The Bible and Slavery

Exodus 21

Alan Lewis
Elon, North Carolina
January 2017

It has been a few weeks since we have been together.  Last time, we were together we finished our series on the Ten Commandments.  We looked at the Tenth Commandment.  We said at the beginning of the study that The Ten Commandments are unique.  They were spoken audibly to God from a mountain and over two million people heard him with their ears.

God spoke to the nation in the context of an incredible theophany.  There was smoke and fire, lightning and thunder.  Out of the fire came a voice and the voice that spoke brought terror and fear.  The people all moved back (20:18).  They thought they were all going to die (20:19).

Instructions on Worship

Before we leave the chapter, God says something about worship.  God tells the people how not to worship Him and how to worship Him.  God does not just want people to worship Him in any way.  There is a right and a wrong way to worship God.  I want to look briefly at it before we move into Exodus 21.

Then the Lord said to Moses, “Tell the Israelites this: ‘You have seen for yourselves that I have spoken to you from heaven: 23 Do not make any gods to be alongside me; do not make for yourselves gods of silver or gods of gold.

24“‘Make an altar of earth for me and sacrifice on it your burnt offerings and fellowship offerings, your sheep and goats and your cattle. Wherever I cause my name to be honored, I will come to you and bless you. 25 If you make an altar of stones for me, do not build it with dressed stones, for you will defile it if you use a tool on it. 26 And do not go up to my altar on steps, or your private parts may be exposed’ (Exodus 20:23-26 NIV).

The first thing God does is to remind them of the first and second commandment.  Human nature naturally gravitates toward idolatry.  We naturally worship things other than God.  People still do today.  God is invisible.  We also like to worship things that we can see.

The second thing God tells them is to build Him an altar for sacrifices.  This is very interesting.  We think that there is no grace in the Ten Commandments.  That is not true.  God gave people the Ten Commandments but knew that they wouldn’t be able to keep it, so He provided a remedy in the form of animal sacrifices.  The same one who gave the law also gave the lamb.

God gave two instructions about this altar.  He told them to not use stones on the altar and not to build steps.  This was to be an altar of earth.  Worship does not have to be fancy and elaborate.  It can be very simple and God accepts it.

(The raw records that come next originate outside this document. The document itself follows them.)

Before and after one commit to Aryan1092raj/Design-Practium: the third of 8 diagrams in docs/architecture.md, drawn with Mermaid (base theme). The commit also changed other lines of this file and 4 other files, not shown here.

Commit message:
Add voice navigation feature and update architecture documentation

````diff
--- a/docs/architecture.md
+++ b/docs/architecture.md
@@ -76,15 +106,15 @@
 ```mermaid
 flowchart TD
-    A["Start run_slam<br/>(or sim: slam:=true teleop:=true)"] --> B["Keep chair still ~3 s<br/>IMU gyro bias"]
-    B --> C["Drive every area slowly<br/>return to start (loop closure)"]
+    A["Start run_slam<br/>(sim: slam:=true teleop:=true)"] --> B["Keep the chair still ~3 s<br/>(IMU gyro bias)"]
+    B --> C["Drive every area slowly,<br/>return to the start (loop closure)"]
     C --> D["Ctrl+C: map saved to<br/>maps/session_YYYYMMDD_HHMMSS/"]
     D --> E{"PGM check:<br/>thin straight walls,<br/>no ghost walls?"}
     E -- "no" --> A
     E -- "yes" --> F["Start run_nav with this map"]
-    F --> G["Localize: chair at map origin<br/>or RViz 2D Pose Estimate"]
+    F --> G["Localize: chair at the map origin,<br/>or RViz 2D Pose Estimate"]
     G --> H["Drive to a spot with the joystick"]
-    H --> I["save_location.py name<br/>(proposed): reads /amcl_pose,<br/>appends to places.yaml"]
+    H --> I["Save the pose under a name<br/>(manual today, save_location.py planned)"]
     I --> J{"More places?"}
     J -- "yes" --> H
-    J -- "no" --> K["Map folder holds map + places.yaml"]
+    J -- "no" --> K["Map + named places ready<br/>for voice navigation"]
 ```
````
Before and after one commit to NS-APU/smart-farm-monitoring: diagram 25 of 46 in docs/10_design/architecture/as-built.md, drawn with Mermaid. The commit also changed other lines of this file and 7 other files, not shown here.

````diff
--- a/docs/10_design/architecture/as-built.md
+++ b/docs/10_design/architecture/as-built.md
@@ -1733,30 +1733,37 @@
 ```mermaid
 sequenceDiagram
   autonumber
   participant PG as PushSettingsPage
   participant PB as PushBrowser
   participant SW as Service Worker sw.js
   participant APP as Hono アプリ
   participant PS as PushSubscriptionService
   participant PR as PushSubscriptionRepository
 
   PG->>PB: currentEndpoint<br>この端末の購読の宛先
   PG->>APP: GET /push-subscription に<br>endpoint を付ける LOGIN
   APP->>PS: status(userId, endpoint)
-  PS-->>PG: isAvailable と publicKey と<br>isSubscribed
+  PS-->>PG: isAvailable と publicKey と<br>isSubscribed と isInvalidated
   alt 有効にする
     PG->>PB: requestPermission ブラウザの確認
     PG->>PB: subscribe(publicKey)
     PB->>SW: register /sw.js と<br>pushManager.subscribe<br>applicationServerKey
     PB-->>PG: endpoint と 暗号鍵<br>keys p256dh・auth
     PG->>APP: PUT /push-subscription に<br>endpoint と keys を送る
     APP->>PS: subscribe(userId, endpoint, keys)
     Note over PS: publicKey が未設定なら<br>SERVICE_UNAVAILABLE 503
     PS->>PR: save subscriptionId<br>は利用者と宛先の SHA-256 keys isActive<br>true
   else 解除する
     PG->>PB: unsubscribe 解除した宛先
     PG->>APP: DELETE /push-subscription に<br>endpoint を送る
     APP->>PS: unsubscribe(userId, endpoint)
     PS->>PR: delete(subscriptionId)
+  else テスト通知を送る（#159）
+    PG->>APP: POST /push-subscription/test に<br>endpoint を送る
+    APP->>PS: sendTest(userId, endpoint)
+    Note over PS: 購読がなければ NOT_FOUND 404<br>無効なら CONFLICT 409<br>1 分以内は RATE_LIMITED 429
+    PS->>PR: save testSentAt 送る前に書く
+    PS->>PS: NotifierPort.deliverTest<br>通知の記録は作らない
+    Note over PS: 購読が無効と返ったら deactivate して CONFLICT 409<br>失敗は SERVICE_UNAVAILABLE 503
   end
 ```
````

We come now to one of the strangest verses in the Bible.  It is found in Exodus 20:26.  It is still relevant to this day.  God not only told them to build an altar of earth; He told them not to build steps on the altar.  Why not?  Men did not wear pants.  They wore robes.  A high altar with steps would lead to nakedness.[1]

This brings us to another important principle about worship.  Worship today is to be modest and decent.  The NT tells us that in worship “all things are to be done decently and in order” (I Corinthians 14:40 ESV).  Canaanite worship involved nudity and immorality.

Temple prostitutes were part of worship.  Some of their worship involved orgies.  Some of their gods are portrayed in the nude.  Worship of the true God should look very different from pagan worship and that is still true to this day.

New Kinds of Laws

Exodus 21 begins a new section of the book.  The first verse of the chapter says “These are the laws you are to set before them.”  The Jews did not want God talking out loud to them.  It was too terrifying, so Moses became the spokesman.  This part of Exodus was not spoken by God.  It was written by Moses. It still came directly from God.  These were not man-made laws.  Moses did not come up with them.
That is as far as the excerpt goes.